- **Version comparison data**
----
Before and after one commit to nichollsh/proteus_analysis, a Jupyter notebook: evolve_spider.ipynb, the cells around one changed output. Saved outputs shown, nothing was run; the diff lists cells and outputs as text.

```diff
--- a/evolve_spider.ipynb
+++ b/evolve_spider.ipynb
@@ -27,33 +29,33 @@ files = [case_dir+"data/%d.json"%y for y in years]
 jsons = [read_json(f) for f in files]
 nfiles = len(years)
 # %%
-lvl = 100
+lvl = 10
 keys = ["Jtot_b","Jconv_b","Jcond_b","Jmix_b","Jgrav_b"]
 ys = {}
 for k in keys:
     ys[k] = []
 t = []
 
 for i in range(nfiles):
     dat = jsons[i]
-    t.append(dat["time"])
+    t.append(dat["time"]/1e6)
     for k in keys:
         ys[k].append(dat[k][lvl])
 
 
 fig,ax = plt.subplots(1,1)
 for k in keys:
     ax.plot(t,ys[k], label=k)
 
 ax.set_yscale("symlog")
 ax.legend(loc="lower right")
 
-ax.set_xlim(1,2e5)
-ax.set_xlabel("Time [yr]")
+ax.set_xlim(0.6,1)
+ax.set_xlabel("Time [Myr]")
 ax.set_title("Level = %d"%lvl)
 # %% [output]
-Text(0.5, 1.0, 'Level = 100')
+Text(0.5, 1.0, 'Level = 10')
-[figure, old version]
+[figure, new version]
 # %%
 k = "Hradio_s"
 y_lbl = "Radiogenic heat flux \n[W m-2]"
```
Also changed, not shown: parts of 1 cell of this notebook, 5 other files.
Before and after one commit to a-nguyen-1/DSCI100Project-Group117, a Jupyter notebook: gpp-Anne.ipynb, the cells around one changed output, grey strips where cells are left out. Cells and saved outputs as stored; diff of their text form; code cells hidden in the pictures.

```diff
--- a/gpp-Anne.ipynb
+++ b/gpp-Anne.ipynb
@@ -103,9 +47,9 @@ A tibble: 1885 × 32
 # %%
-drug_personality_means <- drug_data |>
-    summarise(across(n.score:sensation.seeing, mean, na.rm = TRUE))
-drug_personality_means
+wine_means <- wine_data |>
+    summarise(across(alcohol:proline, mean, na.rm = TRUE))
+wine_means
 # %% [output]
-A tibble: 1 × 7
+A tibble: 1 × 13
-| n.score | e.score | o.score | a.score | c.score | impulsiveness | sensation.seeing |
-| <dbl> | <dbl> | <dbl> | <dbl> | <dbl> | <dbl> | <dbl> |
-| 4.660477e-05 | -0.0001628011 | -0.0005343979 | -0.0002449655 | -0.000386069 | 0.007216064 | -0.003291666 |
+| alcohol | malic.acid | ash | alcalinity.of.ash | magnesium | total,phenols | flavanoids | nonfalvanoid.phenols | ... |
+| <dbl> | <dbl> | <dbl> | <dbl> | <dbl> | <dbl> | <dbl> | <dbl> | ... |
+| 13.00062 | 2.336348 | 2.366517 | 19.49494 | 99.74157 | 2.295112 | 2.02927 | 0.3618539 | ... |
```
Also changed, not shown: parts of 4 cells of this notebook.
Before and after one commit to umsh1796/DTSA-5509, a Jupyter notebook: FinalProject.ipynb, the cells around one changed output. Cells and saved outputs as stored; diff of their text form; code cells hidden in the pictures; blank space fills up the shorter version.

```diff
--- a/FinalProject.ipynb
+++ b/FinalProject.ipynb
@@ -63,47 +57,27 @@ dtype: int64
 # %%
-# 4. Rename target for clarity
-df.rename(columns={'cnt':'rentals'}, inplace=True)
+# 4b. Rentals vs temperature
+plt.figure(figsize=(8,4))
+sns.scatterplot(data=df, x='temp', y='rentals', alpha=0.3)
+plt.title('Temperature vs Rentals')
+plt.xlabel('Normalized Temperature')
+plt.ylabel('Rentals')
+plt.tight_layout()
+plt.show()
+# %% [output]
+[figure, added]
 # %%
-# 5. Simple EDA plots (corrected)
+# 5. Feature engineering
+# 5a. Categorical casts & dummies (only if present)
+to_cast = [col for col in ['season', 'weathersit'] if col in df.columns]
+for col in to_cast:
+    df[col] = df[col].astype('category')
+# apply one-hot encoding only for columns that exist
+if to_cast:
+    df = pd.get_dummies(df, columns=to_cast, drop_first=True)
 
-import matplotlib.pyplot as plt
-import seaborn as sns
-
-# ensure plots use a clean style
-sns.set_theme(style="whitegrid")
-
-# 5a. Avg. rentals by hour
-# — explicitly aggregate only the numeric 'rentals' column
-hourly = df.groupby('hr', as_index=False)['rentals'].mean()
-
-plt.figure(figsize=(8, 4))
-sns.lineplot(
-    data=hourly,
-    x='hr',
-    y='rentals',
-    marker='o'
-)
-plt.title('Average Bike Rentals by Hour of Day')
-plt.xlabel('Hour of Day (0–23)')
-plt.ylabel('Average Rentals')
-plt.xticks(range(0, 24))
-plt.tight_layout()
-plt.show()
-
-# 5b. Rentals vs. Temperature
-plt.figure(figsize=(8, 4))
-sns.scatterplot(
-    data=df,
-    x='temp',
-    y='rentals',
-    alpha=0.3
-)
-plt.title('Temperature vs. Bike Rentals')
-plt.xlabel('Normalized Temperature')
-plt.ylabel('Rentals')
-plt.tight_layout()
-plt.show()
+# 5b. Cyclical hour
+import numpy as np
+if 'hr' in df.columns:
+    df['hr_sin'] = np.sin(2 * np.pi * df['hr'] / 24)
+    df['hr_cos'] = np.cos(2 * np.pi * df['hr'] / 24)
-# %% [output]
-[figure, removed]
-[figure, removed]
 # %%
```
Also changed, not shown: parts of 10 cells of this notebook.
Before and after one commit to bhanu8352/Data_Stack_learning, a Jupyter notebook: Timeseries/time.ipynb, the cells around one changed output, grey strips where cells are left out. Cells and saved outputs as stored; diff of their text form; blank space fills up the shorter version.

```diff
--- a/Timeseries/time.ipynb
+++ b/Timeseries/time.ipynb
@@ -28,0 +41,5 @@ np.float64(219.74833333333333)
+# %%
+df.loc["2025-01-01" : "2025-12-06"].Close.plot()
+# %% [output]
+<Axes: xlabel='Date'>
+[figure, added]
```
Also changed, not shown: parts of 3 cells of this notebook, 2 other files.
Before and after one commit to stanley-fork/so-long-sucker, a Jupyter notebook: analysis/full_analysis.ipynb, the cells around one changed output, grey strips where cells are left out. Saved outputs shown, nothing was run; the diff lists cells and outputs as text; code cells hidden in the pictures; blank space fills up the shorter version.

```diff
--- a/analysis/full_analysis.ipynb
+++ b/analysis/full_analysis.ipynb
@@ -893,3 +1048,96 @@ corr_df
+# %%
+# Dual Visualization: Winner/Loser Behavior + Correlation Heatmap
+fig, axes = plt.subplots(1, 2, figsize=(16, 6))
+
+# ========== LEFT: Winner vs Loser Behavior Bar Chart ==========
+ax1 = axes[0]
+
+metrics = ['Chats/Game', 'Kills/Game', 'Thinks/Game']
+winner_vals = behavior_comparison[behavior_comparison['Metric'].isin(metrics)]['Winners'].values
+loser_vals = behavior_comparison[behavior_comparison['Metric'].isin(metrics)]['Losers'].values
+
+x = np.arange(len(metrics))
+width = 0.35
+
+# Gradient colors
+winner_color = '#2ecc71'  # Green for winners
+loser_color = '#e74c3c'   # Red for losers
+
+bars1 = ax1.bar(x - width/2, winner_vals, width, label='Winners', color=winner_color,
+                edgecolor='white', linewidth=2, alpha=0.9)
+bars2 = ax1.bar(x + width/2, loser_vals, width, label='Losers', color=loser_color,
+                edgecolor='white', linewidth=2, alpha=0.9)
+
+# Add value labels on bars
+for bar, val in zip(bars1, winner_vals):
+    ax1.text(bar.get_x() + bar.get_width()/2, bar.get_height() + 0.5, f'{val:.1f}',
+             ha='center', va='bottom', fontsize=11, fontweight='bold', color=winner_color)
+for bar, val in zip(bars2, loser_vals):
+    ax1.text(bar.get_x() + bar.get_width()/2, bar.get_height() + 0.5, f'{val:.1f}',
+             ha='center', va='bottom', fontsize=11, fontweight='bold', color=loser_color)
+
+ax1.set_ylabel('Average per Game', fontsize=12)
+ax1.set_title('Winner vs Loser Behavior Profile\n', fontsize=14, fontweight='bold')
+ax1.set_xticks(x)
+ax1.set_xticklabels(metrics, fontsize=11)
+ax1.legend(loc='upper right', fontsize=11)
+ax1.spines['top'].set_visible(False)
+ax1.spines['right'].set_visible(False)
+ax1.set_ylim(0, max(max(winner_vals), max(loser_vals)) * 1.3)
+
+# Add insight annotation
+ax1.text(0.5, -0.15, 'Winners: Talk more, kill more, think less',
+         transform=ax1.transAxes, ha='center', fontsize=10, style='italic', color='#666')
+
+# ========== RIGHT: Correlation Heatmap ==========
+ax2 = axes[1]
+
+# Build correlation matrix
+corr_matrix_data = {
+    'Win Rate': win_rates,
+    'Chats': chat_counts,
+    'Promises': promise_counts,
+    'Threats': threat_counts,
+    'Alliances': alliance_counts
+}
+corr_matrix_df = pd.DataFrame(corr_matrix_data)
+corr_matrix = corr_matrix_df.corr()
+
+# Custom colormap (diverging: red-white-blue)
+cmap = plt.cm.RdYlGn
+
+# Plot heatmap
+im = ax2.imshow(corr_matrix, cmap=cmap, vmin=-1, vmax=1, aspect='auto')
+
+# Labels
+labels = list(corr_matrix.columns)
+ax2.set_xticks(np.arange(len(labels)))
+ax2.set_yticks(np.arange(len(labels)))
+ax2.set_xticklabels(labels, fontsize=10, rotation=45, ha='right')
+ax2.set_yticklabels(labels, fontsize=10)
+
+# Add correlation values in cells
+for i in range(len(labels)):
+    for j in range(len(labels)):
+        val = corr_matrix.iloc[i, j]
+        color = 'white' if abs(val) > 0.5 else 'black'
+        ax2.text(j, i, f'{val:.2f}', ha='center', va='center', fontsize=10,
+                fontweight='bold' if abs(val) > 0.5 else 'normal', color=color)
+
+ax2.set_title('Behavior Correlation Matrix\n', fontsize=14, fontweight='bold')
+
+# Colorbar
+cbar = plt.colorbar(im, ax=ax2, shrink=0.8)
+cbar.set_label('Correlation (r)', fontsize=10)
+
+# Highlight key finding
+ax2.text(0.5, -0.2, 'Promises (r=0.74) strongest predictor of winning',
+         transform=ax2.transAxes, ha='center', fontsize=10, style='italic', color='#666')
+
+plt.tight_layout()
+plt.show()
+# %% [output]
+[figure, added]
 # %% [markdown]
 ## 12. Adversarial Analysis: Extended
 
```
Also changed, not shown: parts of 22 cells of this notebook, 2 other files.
----
- **WORK ITEM**
Working through the entries above, copy every line in which "columns" is found.

- **RESULT OF THE EXERCISE**
-df.rename(columns={'cnt':'rentals'}, inplace=True)
+to_cast = [col for col in ['season', 'weathersit'] if col in df.columns]
+# apply one-hot encoding only for columns that exist
+    df = pd.get_dummies(df, columns=to_cast, drop_first=True)
+if 'hr' in df.columns:
+labels = list(corr_matrix.columns)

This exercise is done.